Following a five-month layoff in which it had suspended the publication of overseas arrivals to the U.S., the U.S. Department of Commerce’s National Travel and Tourism Office (NTTO) issued revised arrivals* figures for 2016 and 2017, confirming what many in the tour and travel industry knew: last year was one in which most key overseas markets recovered from a lethargic 2016 during which inbound traffic from these markets declined due to a number of factors—not the least of which was an extremely strong U.S. dollar vs. most key global currencies. (The table of the top 20 overseas source markets, showing those country markets which had record years in either 2015 or 2017 illustrates how weak 2016 was.) Some notes on the NTTO data release:
—By a small margin, 2017 produced a record number of overseas visitors (38.9 million), while overall international visitor traffic was 76.9 million, slightly off from the 77.8 million visitors who came to the U.S. in 2015. Last year would have been a record year for overall international arrivals to the U.S. were it not for a decline of more than a million annual visitors from Mexico—the country’s currency, the peso, plummeted in value against the U.S. dollar.

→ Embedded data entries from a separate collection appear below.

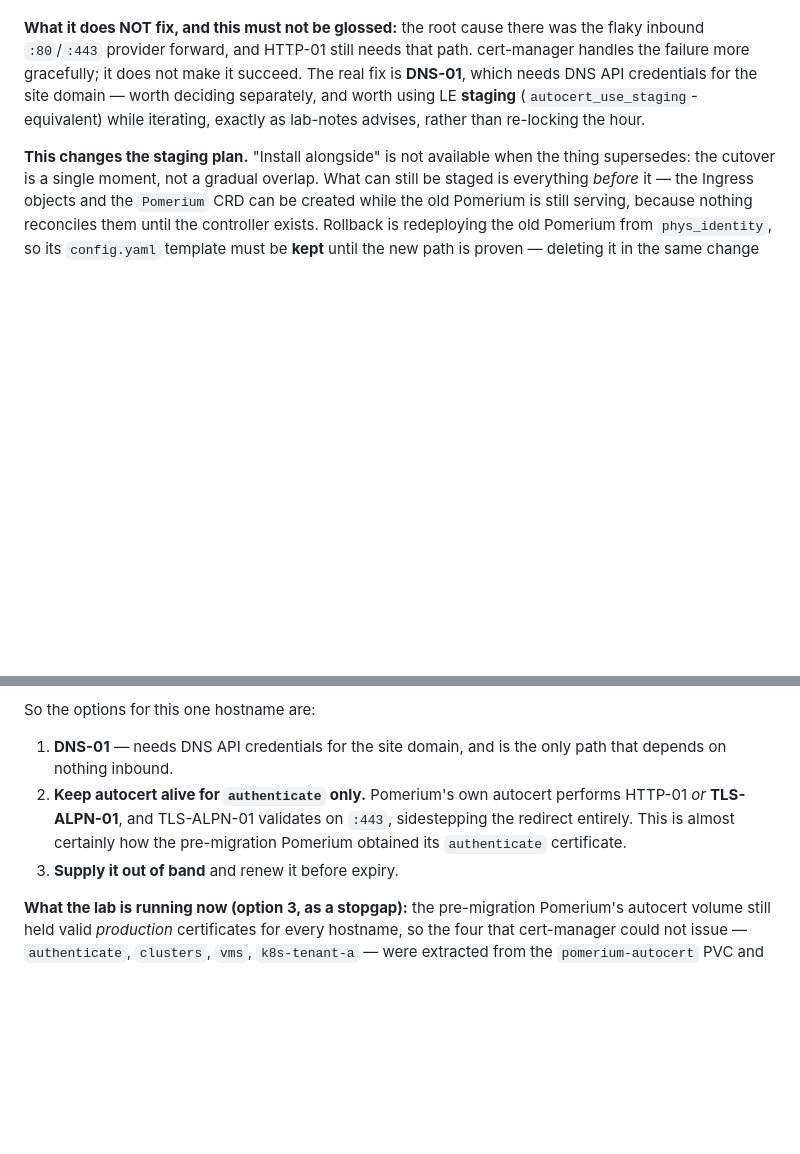
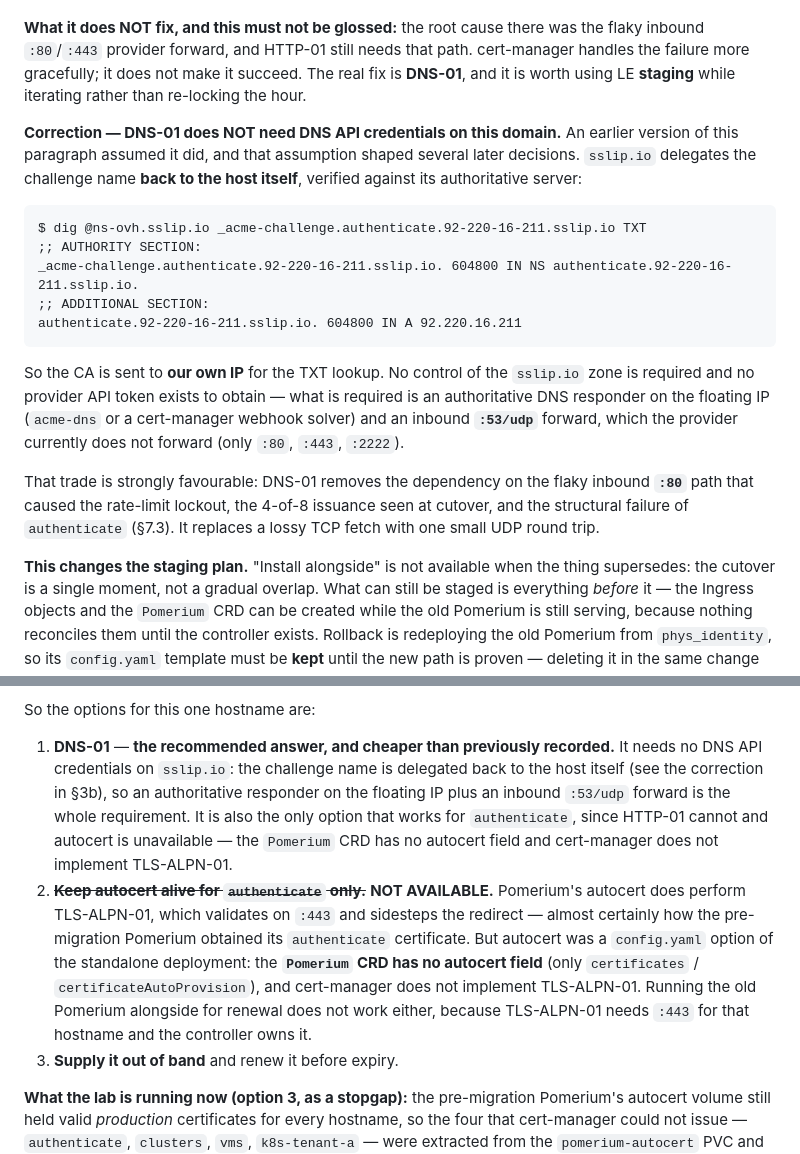
Before and after one commit to livenson/talu, a Markdown page: docs/architecture/adr-pomerium-ingress.md, 2 parts joined by grey strips. GitHub-like rendering; blank space fills up the shorter version.

Commit message:
docs: DNS-01 works on sslip.io — it delegates the challenge to our own host
Corrects an assumption that shaped several decisions across this migration:
that DNS-01 was out of reach because it 'needs DNS API credentials for the
site domain'. It does not, on this domain.

sslip.io delegates _acme-challenge.<host> BACK TO <host>, verified against its
authoritative server rather than taken from documentation:

  $ dig @ns-ovh.sslip.io _acme-challenge.authenticate.<ip>.sslip.io TXT
  ;; AUTHORITY SECTION:
  _acme-challenge.authenticate.<ip>.sslip.io. IN NS authenticate.<ip>.sslip.io.
  ;; ADDITIONAL SECTION:
  authenticate.<ip>.sslip.io.                 IN A  <floating-ip>

So the CA asks OUR IP for the TXT record. There is no zone to control and no
token to obtain. What is required is an authoritative responder on the
floating IP (acme-dns, for which cert-manager has a built-in solver, or a
webhook solver) and an inbound :53/udp forward — the provider currently
forwards only :80, :443 and :2222, so that rule is the one new prerequisite.

This matters well beyond the authenticate certificate. DNS-01 removes the
dependency on the flaky inbound :80 path that caused the hour-long rate-limit
lockout, left issuance at 4 of 8 during the cutover, and makes
authenticate.<domain> structurally unissuable (#43). It replaces a lossy TCP
fetch with one small UDP round trip.

Also records that 'keep autocert for that endpoint' is NOT available, so the
option list is honest: autocert can do TLS-ALPN-01, but it was a config.yaml
option of the standalone deployment — the Pomerium CRD has no autocert field,
cert-manager does not implement TLS-ALPN-01, and running the old Pomerium
alongside cannot work because TLS-ALPN-01 needs :443, which the controller
owns.

lab-notes #44 carries the dig evidence and the prerequisite.

````diff
--- a/docs/architecture/adr-pomerium-ingress.md
+++ b/docs/architecture/adr-pomerium-ingress.md
@@ -117,10 +117,29 @@ even for hosts whose certs were valid. cert-manager's backoff is far better beha
 
 **What it does NOT fix, and this must not be glossed:** the root cause there was the flaky inbound
 `:80`/`:443` provider forward, and HTTP-01 still needs that path. cert-manager handles the failure
-more gracefully; it does not make it succeed. The real fix is **DNS-01**, which needs DNS API
-credentials for the site domain — worth deciding separately, and worth using LE **staging**
-(`autocert_use_staging`-equivalent) while iterating, exactly as lab-notes advises, rather than
-re-locking the hour.
+more gracefully; it does not make it succeed. The real fix is **DNS-01**, and it is worth using LE
+**staging** while iterating rather than re-locking the hour.
+
+**Correction — DNS-01 does NOT need DNS API credentials on this domain.** An earlier version of this
+paragraph assumed it did, and that assumption shaped several later decisions. `sslip.io` delegates the
+challenge name **back to the host itself**, verified against its authoritative server:
+
+```
+$ dig @ns-ovh.sslip.io _acme-challenge.authenticate.92-220-16-211.sslip.io TXT
+;; AUTHORITY SECTION:
+_acme-challenge.authenticate.92-220-16-211.sslip.io. 604800 IN NS authenticate.92-220-16-211.sslip.io.
+;; ADDITIONAL SECTION:
+authenticate.92-220-16-211.sslip.io. 604800 IN A 92.220.16.211
+```
+
+So the CA is sent to **our own IP** for the TXT lookup. No control of the `sslip.io` zone is required
+and no provider API token exists to obtain — what is required is an authoritative DNS responder on the
+floating IP (`acme-dns` or a cert-manager webhook solver) and an inbound **`:53/udp`** forward, which
+the provider currently does not forward (only `:80`, `:443`, `:2222`).
+
+That trade is strongly favourable: DNS-01 removes the dependency on the flaky inbound **`:80`** path
+that caused the rate-limit lockout, the 4-of-8 issuance seen at cutover, and the structural failure of
+`authenticate` (§7.3). It replaces a lossy TCP fetch with one small UDP round trip.
 
 **This changes the staging plan.** "Install alongside" is not available when the thing supersedes:
 the cutover is a single moment, not a gradual overlap. What can still be staged is everything
@@ -340,11 +359,19 @@ retries on both staging and production.
 
 So the options for this one hostname are:
 
-1. **DNS-01** — needs DNS API credentials for the site domain, and is the only path that depends on
-   nothing inbound.
-2. **Keep autocert alive for `authenticate` only.** Pomerium's own autocert performs HTTP-01 *or*
-   **TLS-ALPN-01**, and TLS-ALPN-01 validates on `:443`, sidestepping the redirect entirely. This is
-   almost certainly how the pre-migration Pomerium obtained its `authenticate` certificate.
+1. **DNS-01** — **the recommended answer, and cheaper than previously recorded.** It needs no DNS API
+   credentials on `sslip.io`: the challenge name is delegated back to the host itself (see the
+   correction in §3b), so an authoritative responder on the floating IP plus an inbound `:53/udp`
+   forward is the whole requirement. It is also the only option that works for `authenticate`, since
+   HTTP-01 cannot and autocert is unavailable — the `Pomerium` CRD has no autocert field and
+   cert-manager does not implement TLS-ALPN-01.
+2. ~~**Keep autocert alive for `authenticate` only.**~~ **NOT AVAILABLE.** Pomerium's autocert does
+   perform TLS-ALPN-01, which validates on `:443` and sidesteps the redirect — almost certainly how
+   the pre-migration Pomerium obtained its `authenticate` certificate. But autocert was a
+   `config.yaml` option of the standalone deployment: the **`Pomerium` CRD has no autocert field**
+   (only `certificates` / `certificateAutoProvision`), and cert-manager does not implement
+   TLS-ALPN-01. Running the old Pomerium alongside for renewal does not work either, because
+   TLS-ALPN-01 needs `:443` for that hostname and the controller owns it.
 3. **Supply it out of band** and renew it before expiry.
 
 **What the lab is running now (option 3, as a stopgap):** the pre-migration Pomerium's autocert
````
Also changed, not shown: docs/development/lab-notes.md (+20 -0 lines).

—Brazil staged a strong recovery last year as the nation’s economy—after mired in a record recession for two years—began to expand in the first quarter of 2017 and continued to do so for the rest of the year and into 2018. The three-year period of 2015-2107 has made CVC, already the largest travel company in Brazil, an even stronger presence, as it acquired a half-dozen smaller operators during the same time frame.

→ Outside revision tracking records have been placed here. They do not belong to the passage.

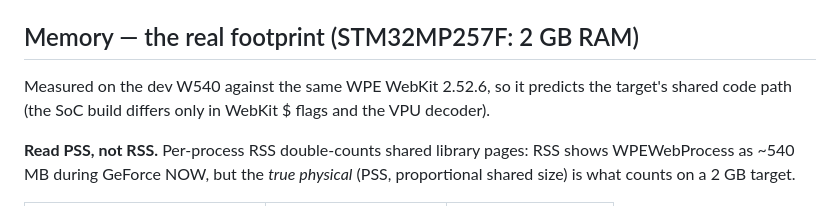
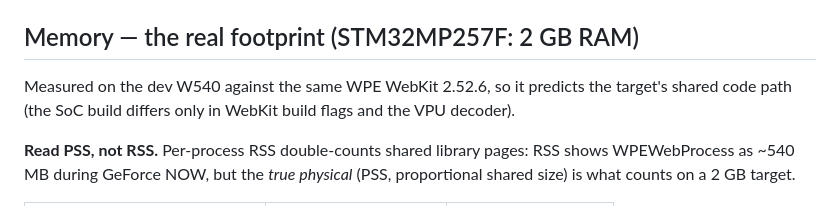
Before and after one commit to DanielMartensson/ImWebBrowser, a Markdown page: README.md, the part around the change. Drawn GitHub-style.

Commit message:
README: fix stray $ in memory section

```diff
--- a/README.md
+++ b/README.md
@@ -274,8 +274,8 @@ Levers to keep it that way:
 ## Memory — the real footprint (STM32MP257F: 2 GB RAM)
 
 Measured on the dev W540 against the same WPE WebKit 2.52.6, so it predicts
-the target's shared code path (the SoC build differs only in WebKit $
-flags and the VPU decoder).
+the target's shared code path (the SoC build differs only in WebKit
+build flags and the VPU decoder).
 
 **Read PSS, not RSS.** Per-process RSS double-counts shared library pages:
 RSS shows WPEWebProcess as ~540 MB during GeForce NOW, but the *true
```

—Arrivals from South Korea to the United States increased by nearly a third from 2015 to 2017, propelling it to the Number 4 position among the Top 20 overseas source markets for inbound tourism to the United States.